The aim of providing the above-described profile to a spray hole 1 is to improve the flow characteristics of fuel passing through it and to thus increase the efficiency of the fuel injection nozzle.

In the positively tapered hole entry section 15 any cavities that are created within the fuel flow, upon the fuel entering the spray hole 1, are compressed as the fuel moves along the positive, convergent, taper towards the intersection with hole exit section 17. This compression of the cavities suppresses any cavitation effects and hence improves the flow efficiency of the spray hole 1.

In the negatively tapered hole exit section 17, the cavities within the fuel are able to expand as the fuel moves along the negative, divergent, taper towards the hole exit 11. The shape of the hole exit section 17, in particular the degree of taper, is chosen so that a controlled amount of cavitation is introduced to help clean the spray hole 1. The cavities are able to expand by such a degree that they collapse.
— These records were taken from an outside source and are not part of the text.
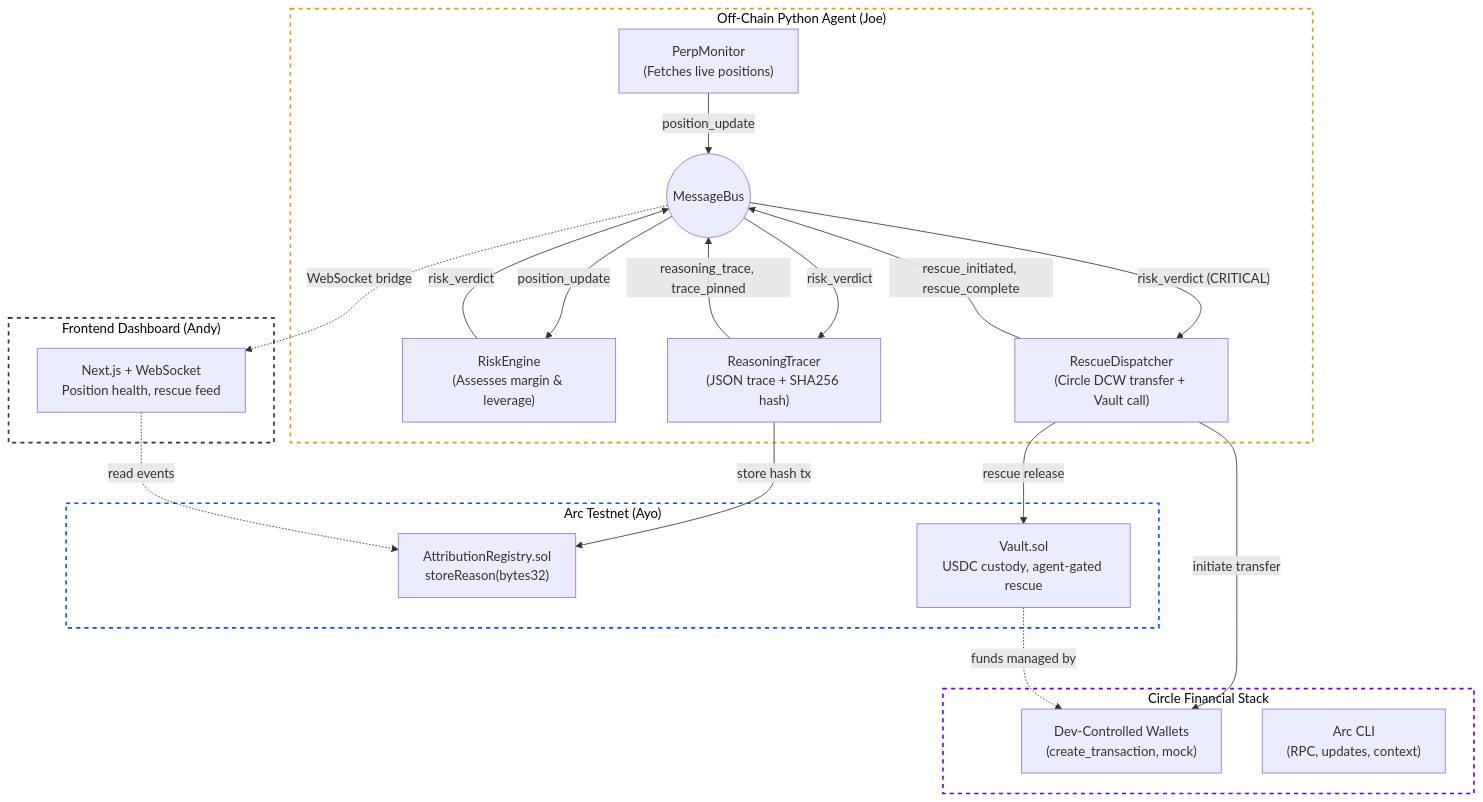
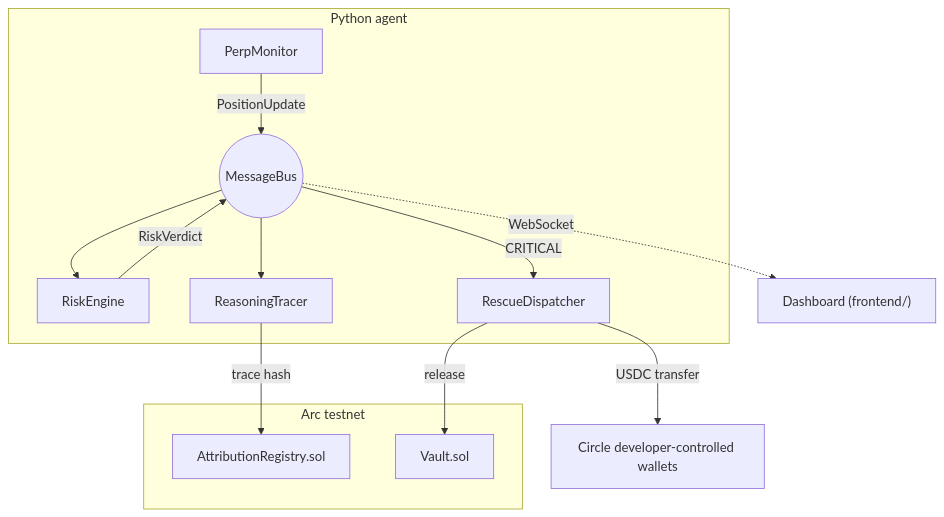
Before and after one commit to joethesaint/AGORA-glass: the diagram in README.md, drawn with Mermaid. The commit also changed other lines of this file and 101 other files, not shown here.

````diff
--- a/README.md
+++ b/README.md
@@ -39,44 +23,18 @@
 ```mermaid
 flowchart TD
-    subgraph OffChain["Off-Chain Python Agent (Joe)"]
-        Monitor["PerpMonitor\n(Fetches live positions)"]
-        Engine["RiskEngine\n(Assesses margin & leverage)"]
-        Tracer["ReasoningTracer\n(JSON trace + SHA256 hash)"]
-        Dispatcher["RescueDispatcher\n(Circle DCW transfer + Vault call)"]
-        Bus(("MessageBus"))
-
-        Monitor -->|position_update| Bus
-        Bus -->|position_update| Engine
-        Engine -->|risk_verdict| Bus
-        Bus -->|risk_verdict| Tracer
-        Bus -->|"risk_verdict (CRITICAL)"| Dispatcher
-        Tracer -->|reasoning_trace, trace_pinned| Bus
-        Dispatcher -->|rescue_initiated, rescue_complete| Bus
+    subgraph Agent["Python agent"]
+        Monitor["PerpMonitor"] -->|PositionUpdate| Bus(("MessageBus"))
+        Bus --> Engine["RiskEngine"]
+        Engine -->|RiskVerdict| Bus
+        Bus --> Tracer["ReasoningTracer"]
+        Bus -->|CRITICAL| Dispatcher["RescueDispatcher"]
     end
-
-    subgraph OnChain["Arc Testnet (Ayo)"]
-        Registry["AttributionRegistry.sol\nstoreReason(bytes32)"]
-        Vault["Vault.sol\nUSDC custody, agent-gated rescue"]
+    subgraph Arc["Arc testnet"]
+        Registry["AttributionRegistry.sol"]
+        Vault["Vault.sol"]
     end
-
-    subgraph CircleStack["Circle Financial Stack"]
-        Wallets["Dev-Controlled Wallets\n(create_transaction, mock)"]
-        CLI["Arc CLI\n(RPC, updates, context)"]
-    end
-
-    subgraph Frontend["Frontend Dashboard (Andy)"]
-        UI["Next.js + WebSocket\nPosition health, rescue feed"]
-    end
-
-    Bus -.->|"WebSocket bridge"| UI
-    Tracer -->|store hash tx| Registry
-    Dispatcher -->|rescue release| Vault
-    Dispatcher -->|initiate transfer| Wallets
-    Vault -.->|funds managed by| Wallets
-    UI -.->|read events| Registry
-
-    style OffChain fill:none,stroke:#d4a017,stroke-width:2px,stroke-dasharray:5 5,color:#000
-    style OnChain fill:none,stroke:#0052ff,stroke-width:2px,stroke-dasharray:5 5,color:#000
-    style CircleStack fill:none,stroke:#6700eb,stroke-width:2px,stroke-dasharray:5 5,color:#000
-    style Frontend fill:none,stroke:#333,stroke-width:2px,stroke-dasharray:5 5,color:#000
+    Tracer -->|trace hash| Registry
+    Dispatcher -->|release| Vault
+    Dispatcher -->|USDC transfer| Wallets["Circle developer-controlled wallets"]
+    Bus -.->|WebSocket| UI["Dashboard (frontend/)"]
 ```
````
The collapse of the cavities near the walls of the hole exit section 17 dislodges any deposits on the walls and hence the spray hole 1 is cleaned.

In order to achieve the desired results it is required that the length of the section 17, designated by LN in FIG. 3, is up to 30% of the length of the spray hole 1, designated by L in FIG. 3, and that the diameter of the hole exit 11, designated by D in FIG. 2, is up to 40% larger than the diameter of the spray hole 1 at the intersection of the hole entry and the hole exit sections 15, 17, designated by D2 in FIG. 3. In a preferred embodiment of the present invention the length LN is 15% to 25% of the length L and the diameter D is 20% to 30% larger than the diameter D2. Typically, the diameter, D1, of the hole entry 9 is 1.5 to 2.0 times larger than the diameter, D2, at the intersection of the hole entry section 15 and the hole exit section 17.
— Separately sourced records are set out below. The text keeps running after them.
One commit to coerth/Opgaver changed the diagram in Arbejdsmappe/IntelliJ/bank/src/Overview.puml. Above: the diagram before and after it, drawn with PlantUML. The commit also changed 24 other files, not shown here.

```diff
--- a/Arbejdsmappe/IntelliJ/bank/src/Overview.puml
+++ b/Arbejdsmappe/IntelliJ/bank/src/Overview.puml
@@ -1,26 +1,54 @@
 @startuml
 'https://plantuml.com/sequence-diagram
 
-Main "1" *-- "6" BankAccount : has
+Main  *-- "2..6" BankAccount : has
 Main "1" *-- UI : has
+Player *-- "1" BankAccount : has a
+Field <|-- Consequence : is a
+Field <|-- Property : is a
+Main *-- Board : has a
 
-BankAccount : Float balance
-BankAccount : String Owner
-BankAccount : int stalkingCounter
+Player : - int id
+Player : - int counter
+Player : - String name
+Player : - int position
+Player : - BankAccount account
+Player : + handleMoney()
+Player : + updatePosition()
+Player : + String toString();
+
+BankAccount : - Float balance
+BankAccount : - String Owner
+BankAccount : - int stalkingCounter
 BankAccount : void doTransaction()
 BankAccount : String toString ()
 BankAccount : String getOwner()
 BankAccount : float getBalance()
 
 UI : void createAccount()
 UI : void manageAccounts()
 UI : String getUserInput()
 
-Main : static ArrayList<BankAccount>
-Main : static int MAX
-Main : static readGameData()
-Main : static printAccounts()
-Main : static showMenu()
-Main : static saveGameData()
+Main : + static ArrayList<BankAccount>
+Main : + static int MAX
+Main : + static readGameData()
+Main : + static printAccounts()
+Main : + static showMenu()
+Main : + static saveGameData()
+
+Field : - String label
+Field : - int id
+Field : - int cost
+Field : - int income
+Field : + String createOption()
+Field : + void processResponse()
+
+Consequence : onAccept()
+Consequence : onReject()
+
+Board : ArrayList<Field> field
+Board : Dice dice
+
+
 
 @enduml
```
In one embodiment of the spray hole 1 of the present invention the diameter of the hole entry section 15 at the wall of the sac 7, designated as D1 in FIG. 3, is 0.125 mm and the positive radius provided to section 15 is 0.03 mm. The diameter, D, of the hole exit 9 is 0.155 mm and the diameter, D2, at the intersection between sections 15, 17 is 0.120 mm. The length L of the spray hole 1 is 0.6 mm and the length of section 17, LN, is 0.12 mm.

The profile of the spray hole 1 is created using an abrasive paste honing process in which an abrasive paste is forced through the spray hole 1. Conventionally, the abrasive paste is forced through the nozzle only in the direction of fuel injection, i.e. from the hole entry 9 towards the hole exit 11. This is used to create a smooth flow path, in particular the positive radius 19 on the section 15. In order to create the profile of the present invention it is additionally necessary to employ a reverse honing process in which abrasive honing paste is passed through the spray hole 1 in a direction opposite to that of fuel injection, i.e. from the hole exit 11 towards the hole entry 9, in order to create the radius 25 and the taper on the section 17. The amount of honing applied determines the size of the radii and the degree of taper imparted to the hole entry section 15 and the hole exit section 17.

The preferred embodiment of the present invention is described in reference to use in an injector having a sac 7 from which the spray holes 1 exit. Spray holes 1 according to the present invention can equally be applied to any other appropriate fuel injector, for example an injector of Valve Covers Orifice type.